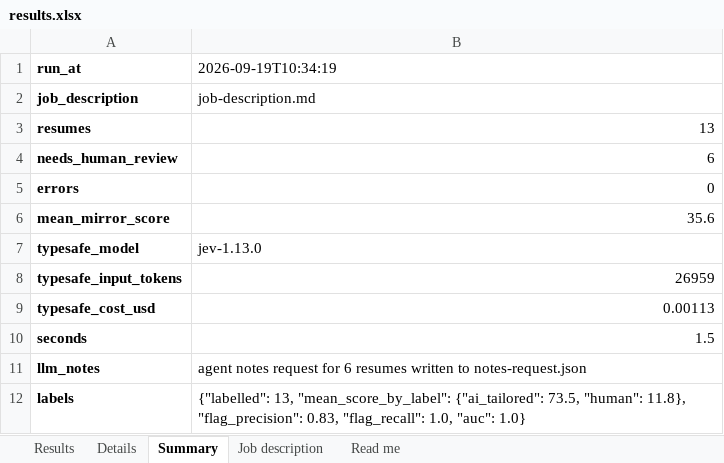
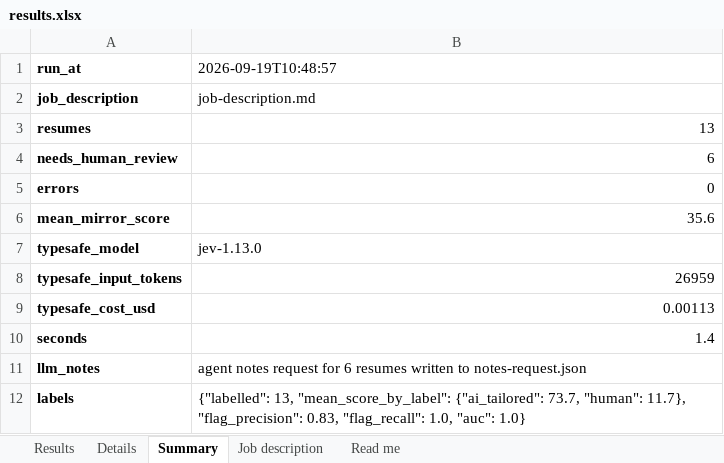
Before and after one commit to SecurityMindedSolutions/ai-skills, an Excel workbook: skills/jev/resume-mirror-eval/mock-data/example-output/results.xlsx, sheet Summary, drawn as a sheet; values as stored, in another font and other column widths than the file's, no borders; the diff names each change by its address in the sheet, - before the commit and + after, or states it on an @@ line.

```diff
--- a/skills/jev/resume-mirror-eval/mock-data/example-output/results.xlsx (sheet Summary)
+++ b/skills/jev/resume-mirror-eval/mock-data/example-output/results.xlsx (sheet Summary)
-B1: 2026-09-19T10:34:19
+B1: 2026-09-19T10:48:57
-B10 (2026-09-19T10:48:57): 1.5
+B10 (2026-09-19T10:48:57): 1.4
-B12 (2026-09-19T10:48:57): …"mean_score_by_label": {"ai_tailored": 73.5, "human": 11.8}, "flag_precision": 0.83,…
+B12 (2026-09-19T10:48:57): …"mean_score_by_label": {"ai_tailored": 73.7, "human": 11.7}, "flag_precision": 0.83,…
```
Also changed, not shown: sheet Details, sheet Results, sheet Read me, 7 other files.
──────────
A verbatim copy of the records is needed, with all images omitted.

**Result**
Before and after one commit to SecurityMindedSolutions/ai-skills, an Excel workbook: skills/jev/resume-mirror-eval/mock-data/example-output/results.xlsx, sheet Summary, drawn as a sheet; values as stored, in another font and other column widths than the file's, no borders; the diff names each change by its address in the sheet, - before the commit and + after, or states it on an @@ line.

```diff
--- a/skills/jev/resume-mirror-eval/mock-data/example-output/results.xlsx (sheet Summary)
+++ b/skills/jev/resume-mirror-eval/mock-data/example-output/results.xlsx (sheet Summary)
-B1: 2026-09-19T10:34:19
+B1: 2026-09-19T10:48:57
-B10 (2026-09-19T10:48:57): 1.5
+B10 (2026-09-19T10:48:57): 1.4
-B12 (2026-09-19T10:48:57): …"mean_score_by_label": {"ai_tailored": 73.5, "human": 11.8}, "flag_precision": 0.83,…
+B12 (2026-09-19T10:48:57): …"mean_score_by_label": {"ai_tailored": 73.7, "human": 11.7}, "flag_precision": 0.83,…
```
Also changed, not shown: sheet Details, sheet Results, sheet Read me, 7 other files.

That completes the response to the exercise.